So this house has a decent little lot, a view (who knew we could afford a view?!), a garage that smells funny (might kill the sale), fireplaces and bad carpeting. We will probably live in the upper floor while the lower floor gets a cosmetic upgrade, and we'll need to keep the cats out of the lower floor until I find every little access to out of the way weird areas that they might hide themselves in. Not that I don't want to give them the opportunity to hide from us when they need their space, but I also don't want to accidentally wall them into the space under the stairs, or the funky storage area next to the electrical panel.

Keeping them from pooping in out of the way areas is also of paramount importance. Muzzlepuff in particular seems to have bathroom issues, though he's getting better all the time.

It's a pretty big house in a very nice neighborhood that is isolated from the rest of the city. Hard to get out, hard to get in, which keeps the neighborhood very, well... neighborly. Or is that Mayberry? My commute will be loooooonger. There are buses, though, that will take people right to wherever in the downtown, and for our yearly folklife visitors, plenty of room in the basement to play in.

Monday, November 2, 2009

Die, Yuppies, Die!

While I love a good horror jolt as much as the next person, why is it that many horror films coming out these days are of the "get yourself in a bad situation, then die slowly and painfully, until you're dead" type? I ask this, because I've just seen the trailer of yet another one, called "The Canyon." Yes, folks, you heard it here first: the Grand Canyon is a deadly wilderness of fear, terror, snakes and wolves. You're gonna die if you don't follow the rules, and maybe even if you do.

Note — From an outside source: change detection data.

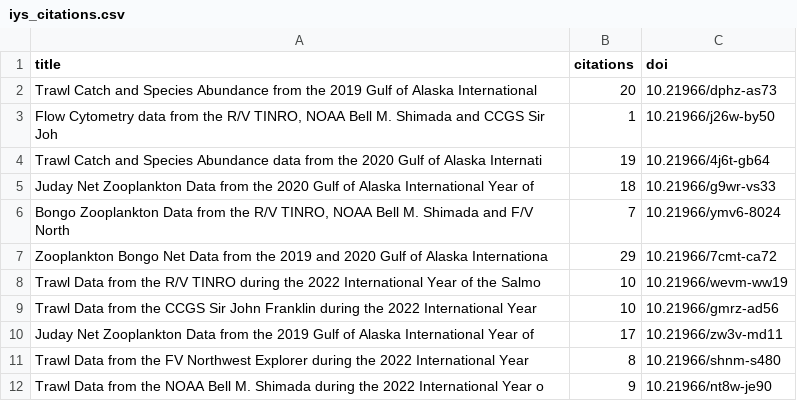
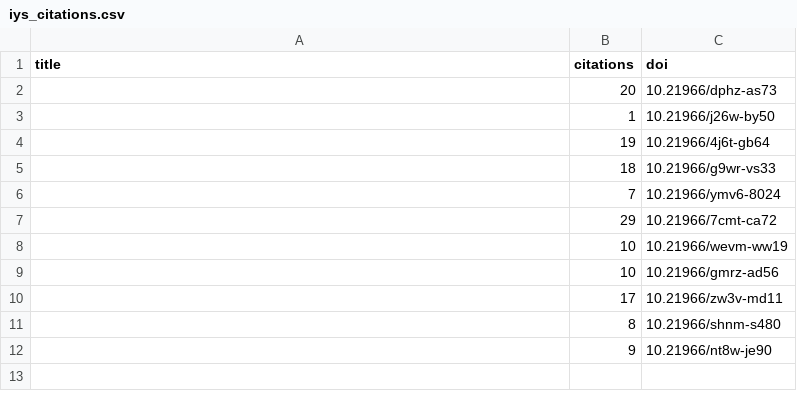
Before and after one commit to international-year-of-the-salmon/about, a CSV file: docs/assets/data/iys_citations.csv, drawn as a sheet.

```diff
--- a/docs/assets/data/iys_citations.csv
+++ b/docs/assets/data/iys_citations.csv
@@ -1,12 +1,12 @@
 title,citations,doi
-Trawl Catch and Species Abundance from the 2019 Gulf of Alaska International ,20,10.21966/dphz-as73
-"Flow Cytometry data from the R/V TINRO, NOAA Bell M. Shimada and CCGS Sir Joh",1,10.21966/j26w-by50
-Trawl Catch and Species Abundance data from the 2020 Gulf of Alaska Internati,19,10.21966/4j6t-gb64
-Juday Net Zooplankton Data from the 2020 Gulf of Alaska International Year of,18,10.21966/g9wr-vs33
-"Bongo Zooplankton Data from the R/V TINRO, NOAA Bell M. Shimada and F/V North",7,10.21966/ymv6-8024
-Zooplankton Bongo Net Data from the 2019 and 2020 Gulf of Alaska Internationa,29,10.21966/7cmt-ca72
-Trawl Data from the R/V TINRO during the 2022 International Year of the Salmo,10,10.21966/wevm-ww19
-Trawl Data from the CCGS Sir John Franklin during the 2022 International Year,10,10.21966/gmrz-ad56
-Juday Net Zooplankton Data from the 2019 Gulf of Alaska International Year of,17,10.21966/zw3v-md11
-Trawl Data from the FV Northwest Explorer during the 2022 International Year ,8,10.21966/shnm-s480
-Trawl Data from the NOAA Bell M. Shimada during the 2022 International Year o,9,10.21966/nt8w-je90
+,20,10.21966/dphz-as73
+,1,10.21966/j26w-by50
+,19,10.21966/4j6t-gb64
+,18,10.21966/g9wr-vs33
+,7,10.21966/ymv6-8024
+,29,10.21966/7cmt-ca72
+,10,10.21966/wevm-ww19
+,10,10.21966/gmrz-ad56
+,17,10.21966/zw3v-md11
+,8,10.21966/shnm-s480
+,9,10.21966/nt8w-je90
```
Also changed, not shown: 8 other files.
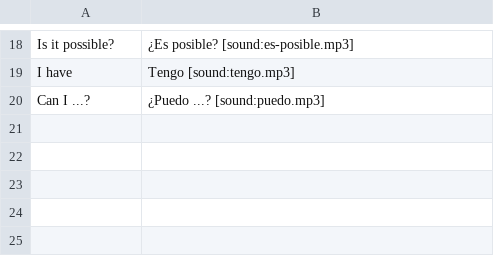
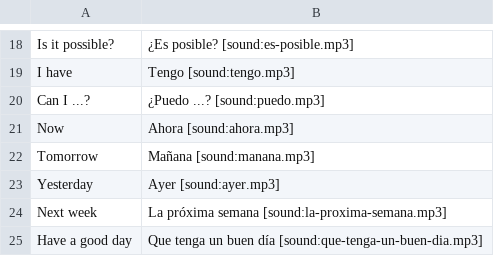
Before and after one commit to gregagi/language-learning, a CSV file: spanish/useful_phrases.csv, drawn as a sheet; only a part is shown, gaps mark what is left out; the diff names each change by its address in the sheet, - before the commit and + after, or states it on an @@ line.

Commit message:
Add Spanish time phrases

```diff
--- a/spanish/useful_phrases.csv
+++ b/spanish/useful_phrases.csv
+row 21: Now | Ahora [sound:ahora.mp3]
+row 22: Tomorrow | Mañana [sound:manana.mp3]
+row 23: Yesterday | Ayer [sound:ayer.mp3]
+row 24: Next week | La próxima semana [sound:la-proxima-semana.mp3]
+row 25: Have a good day | Que tenga un buen día [sound:que-tenga-un-buen-dia.mp3]
```
Also changed, not shown: 5 other files.
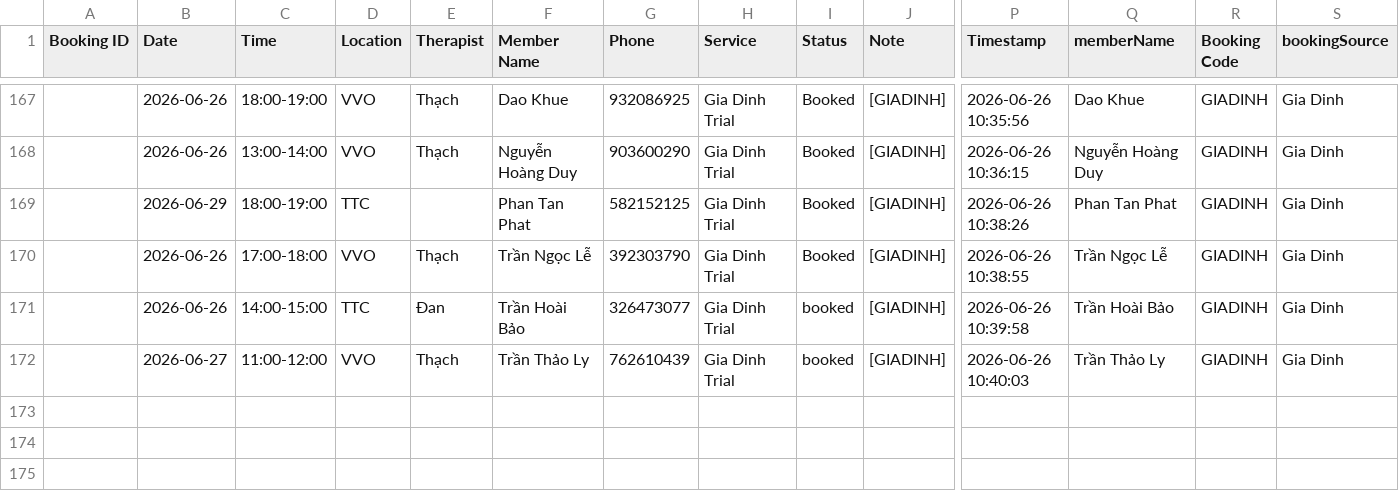
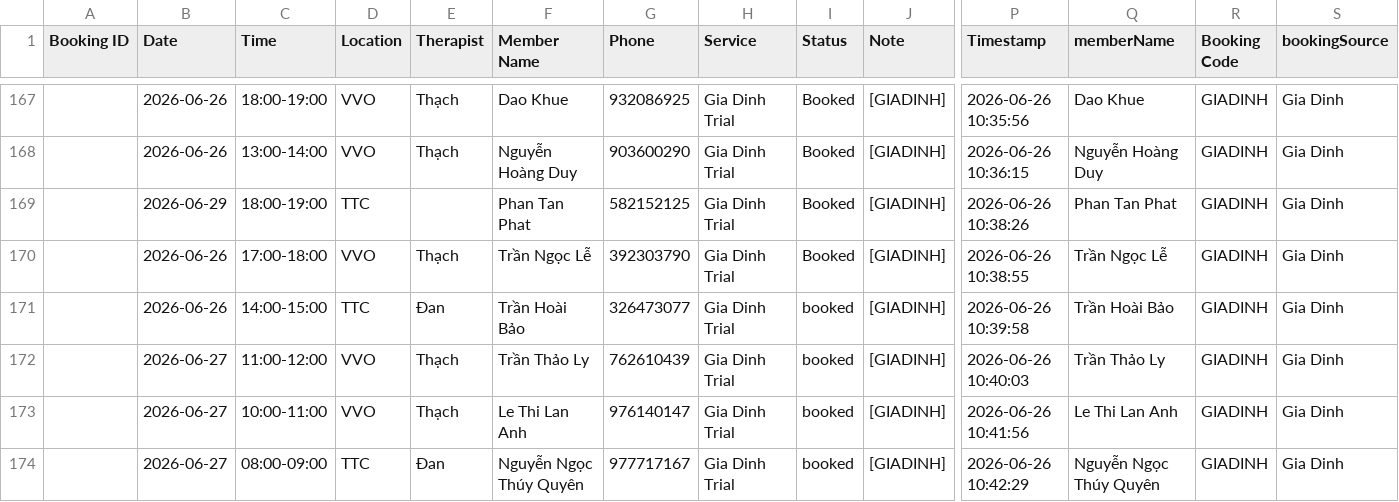
Before and after one commit to dtchien401/ProPhysio-Dashboard, a CSV file: booking.csv, drawn as a sheet; only a part is shown, gaps mark what is left out; rows hold the shown columns only; the diff names each change by its address in the sheet, - before the commit and + after, or states it on an @@ line.

Commit message:
Auto upload booking.csv from Google Sheets

```diff
--- a/booking.csv
+++ b/booking.csv
+row 173:  | 2026-06-27 | 10:00-11:00 | VVO | Thạch | Le Thi Lan Anh | 976140147 | Gia Dinh Trial | booked | [GIADINH] | 2026-06-26 10:41:56 | Le Thi Lan Anh | GIADINH | Gia Dinh
+row 174:  | 2026-06-27 | 08:00-09:00 | TTC | Đan | Nguyễn Ngọc Thúy Quyên | 977717167 | Gia Dinh Trial | booked | [GIADINH] | 2026-06-26 10:42:29 | Nguyễn Ngọc Thúy Quyên | GIADINH | Gia Dinh
```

So, what have we had: "Deep Water" (death by accidental tourist abandonment); "The Descent" (death by poor cave choice and cannibals); "The Ruins" (death by carnivorous plants surrounded by multiple warning signs); "Turistas" (thanks for the liver); and so on, and so on.

While many real-life wilderness adventures are pretty grisly (the guy sawing his arm off with a Leatherman in order to not die of thirst and hunger whilst trapped by a big boulder is pretty harrowing), why do we have to continually invent stories of a) people behaving slightly stupidly, which leads to b) un- as well as necessary mutilations of various pretty young bodies, leading further to c) terrible death? Horror stories used to end with at least one person making it out alive, who then has to suffer for the rest of their lives with survivor guilt, but we don't have to watch that part... "28 Days Later" was an overall grim little movie, but it wasn't totally devoid of hope.

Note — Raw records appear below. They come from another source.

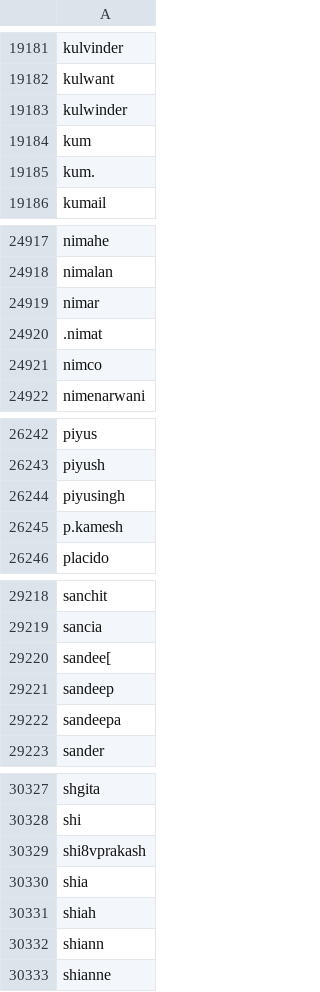
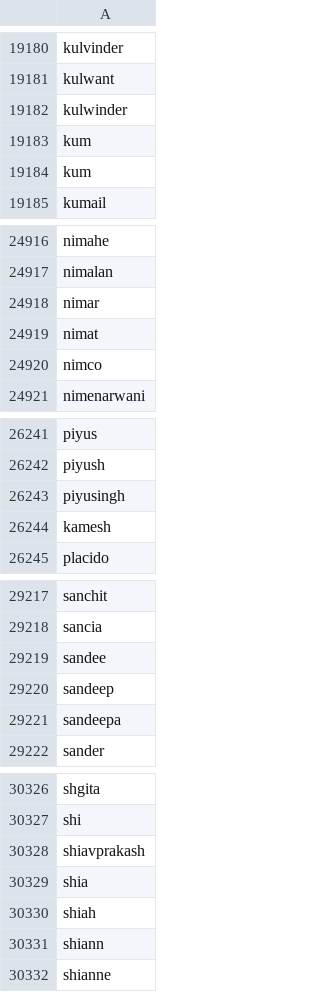
Before and after one commit to jayanthbagare/Workshops, a CSV file: makemore/names.csv, drawn as a sheet; only a part is shown, gaps mark what is left out; the diff covers the shown part only.

```diff
--- a/makemore/names.csv
+++ b/makemore/names.csv
@@ -19184,3 +19183,3 @@ kulwinder
 kum
-kum.
+kum
 kumail
@@ -24919,3 +24918,3 @@ nimalan
 nimar
-.nimat
+nimat
 nimco
@@ -26244,3 +26243,3 @@ piyush
 piyusingh
-p.kamesh
+kamesh
 placido
@@ -29219,3 +29218,3 @@ sanchit
 sancia
-sandee[
+sandee
 sandeep
@@ -30328,3 +30327,3 @@ shgita
 shi
-shi8vprakash
+shiavprakash
 shia
```
Also changed, not shown: 2 removed rows and 9 edited cells elsewhere in this file, 1 other file.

We're going to have slow grim death in a shopping mall one of these days, because a group of kids decide to throw a party in the shopping mall, get locked in, accidentally kill the security guard in a horrible escalator accident, and then slowly die of thirst and hunger over the next thirty-six hours (with one or two possibly trying to survive by eating the dead security guard) because the mall is - "Closed for Christmas."